> Try it: Search the entries below for the word "components", then copy each line in which it is found.

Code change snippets

┌──

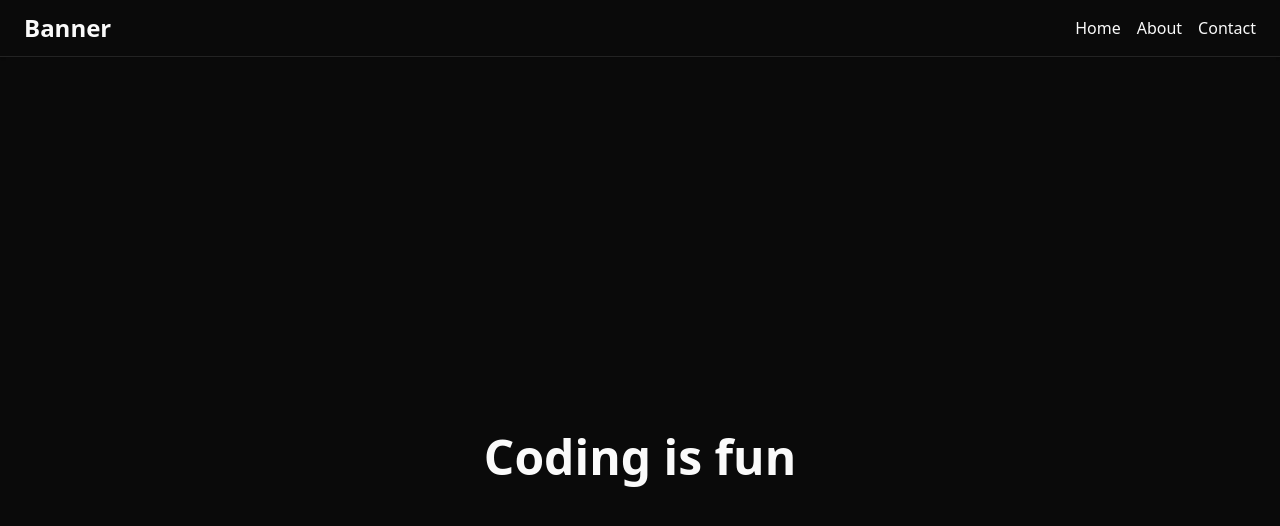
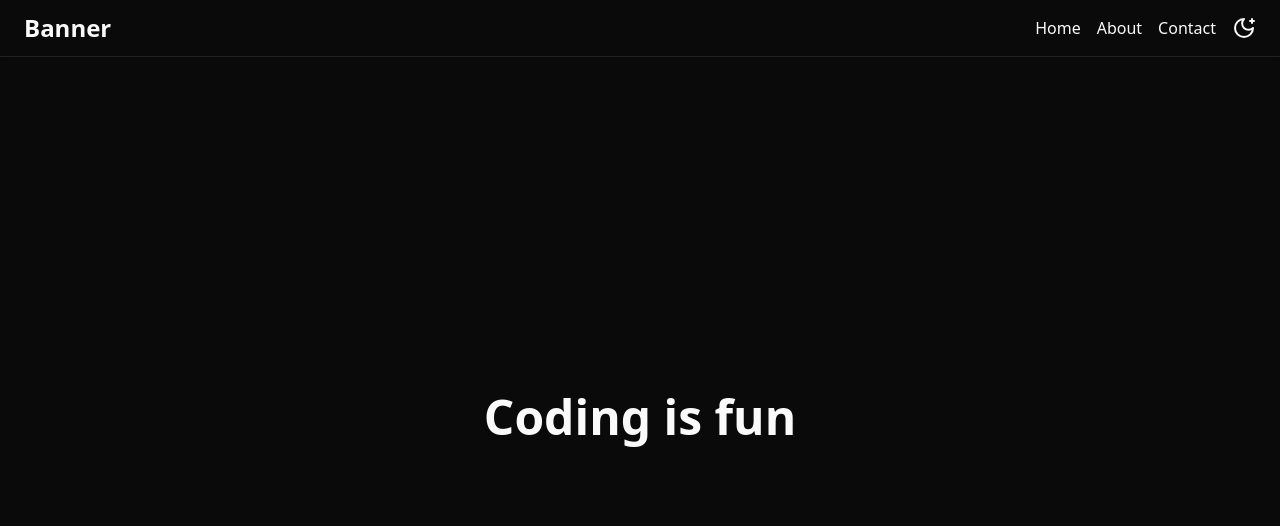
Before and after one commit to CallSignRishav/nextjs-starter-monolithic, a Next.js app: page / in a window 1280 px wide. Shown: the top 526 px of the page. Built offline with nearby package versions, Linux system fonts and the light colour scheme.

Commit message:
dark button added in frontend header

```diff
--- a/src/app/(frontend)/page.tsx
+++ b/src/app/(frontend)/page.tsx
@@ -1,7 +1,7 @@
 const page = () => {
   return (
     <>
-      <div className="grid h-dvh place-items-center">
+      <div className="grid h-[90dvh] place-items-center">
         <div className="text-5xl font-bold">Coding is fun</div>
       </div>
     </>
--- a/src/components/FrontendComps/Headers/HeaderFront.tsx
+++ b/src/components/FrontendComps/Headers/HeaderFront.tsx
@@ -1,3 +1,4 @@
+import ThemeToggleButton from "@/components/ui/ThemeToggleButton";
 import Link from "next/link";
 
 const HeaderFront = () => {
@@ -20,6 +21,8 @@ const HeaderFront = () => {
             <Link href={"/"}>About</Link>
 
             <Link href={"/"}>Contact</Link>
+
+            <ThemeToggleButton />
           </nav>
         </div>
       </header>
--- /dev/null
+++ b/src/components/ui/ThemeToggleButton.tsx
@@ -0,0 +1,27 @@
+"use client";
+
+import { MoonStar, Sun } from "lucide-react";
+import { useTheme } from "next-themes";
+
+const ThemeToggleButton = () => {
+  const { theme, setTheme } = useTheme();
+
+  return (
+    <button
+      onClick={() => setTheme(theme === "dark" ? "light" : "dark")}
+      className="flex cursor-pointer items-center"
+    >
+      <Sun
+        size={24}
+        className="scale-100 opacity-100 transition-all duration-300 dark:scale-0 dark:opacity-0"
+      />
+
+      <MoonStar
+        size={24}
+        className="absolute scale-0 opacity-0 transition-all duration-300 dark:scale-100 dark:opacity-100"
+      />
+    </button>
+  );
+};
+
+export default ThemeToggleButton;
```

└──
┌──

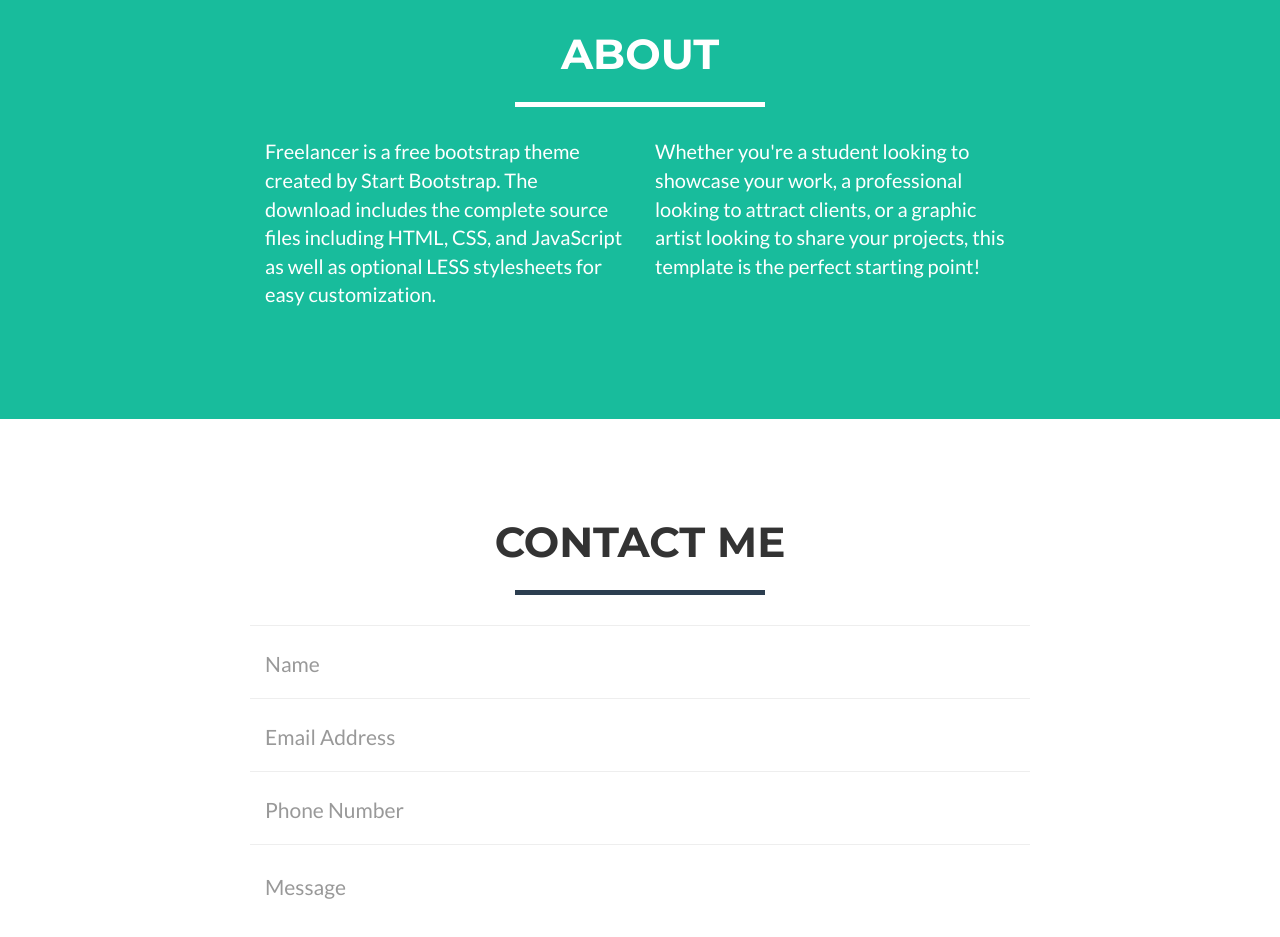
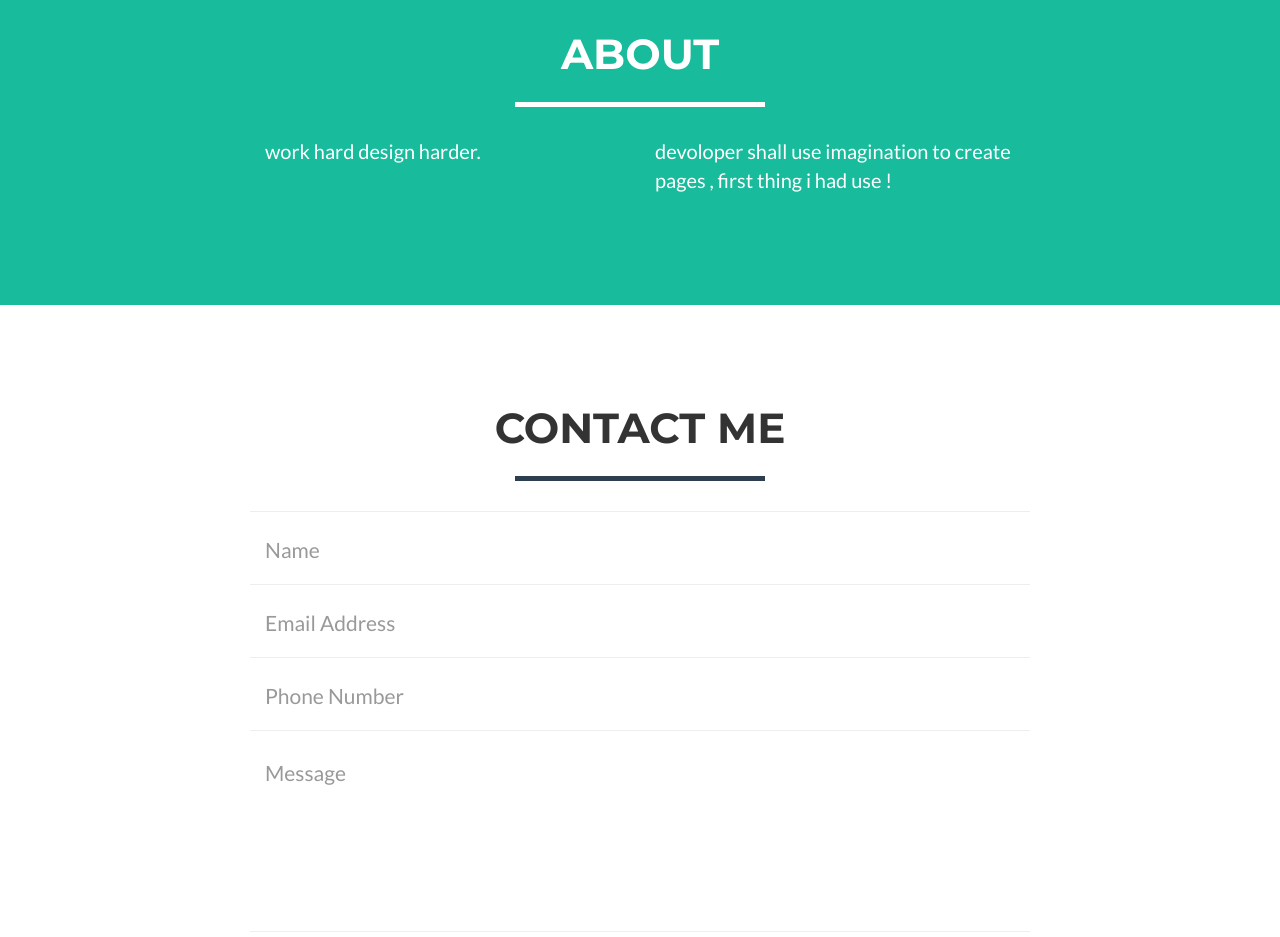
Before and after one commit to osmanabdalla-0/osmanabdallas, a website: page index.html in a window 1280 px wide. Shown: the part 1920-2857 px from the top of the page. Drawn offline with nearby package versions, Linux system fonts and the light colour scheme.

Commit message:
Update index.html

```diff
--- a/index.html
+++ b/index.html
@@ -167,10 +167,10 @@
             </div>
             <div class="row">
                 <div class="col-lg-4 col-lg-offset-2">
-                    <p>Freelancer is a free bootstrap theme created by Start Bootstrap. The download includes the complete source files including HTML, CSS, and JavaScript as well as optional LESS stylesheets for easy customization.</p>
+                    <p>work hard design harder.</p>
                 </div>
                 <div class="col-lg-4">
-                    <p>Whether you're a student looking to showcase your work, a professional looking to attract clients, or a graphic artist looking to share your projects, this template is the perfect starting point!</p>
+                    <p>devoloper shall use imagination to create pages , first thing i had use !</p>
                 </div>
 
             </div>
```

└──

> Finished task:
--- a/src/components/FrontendComps/Headers/HeaderFront.tsx
+++ b/src/components/FrontendComps/Headers/HeaderFront.tsx
+import ThemeToggleButton from "@/components/ui/ThemeToggleButton";
+++ b/src/components/ui/ThemeToggleButton.tsx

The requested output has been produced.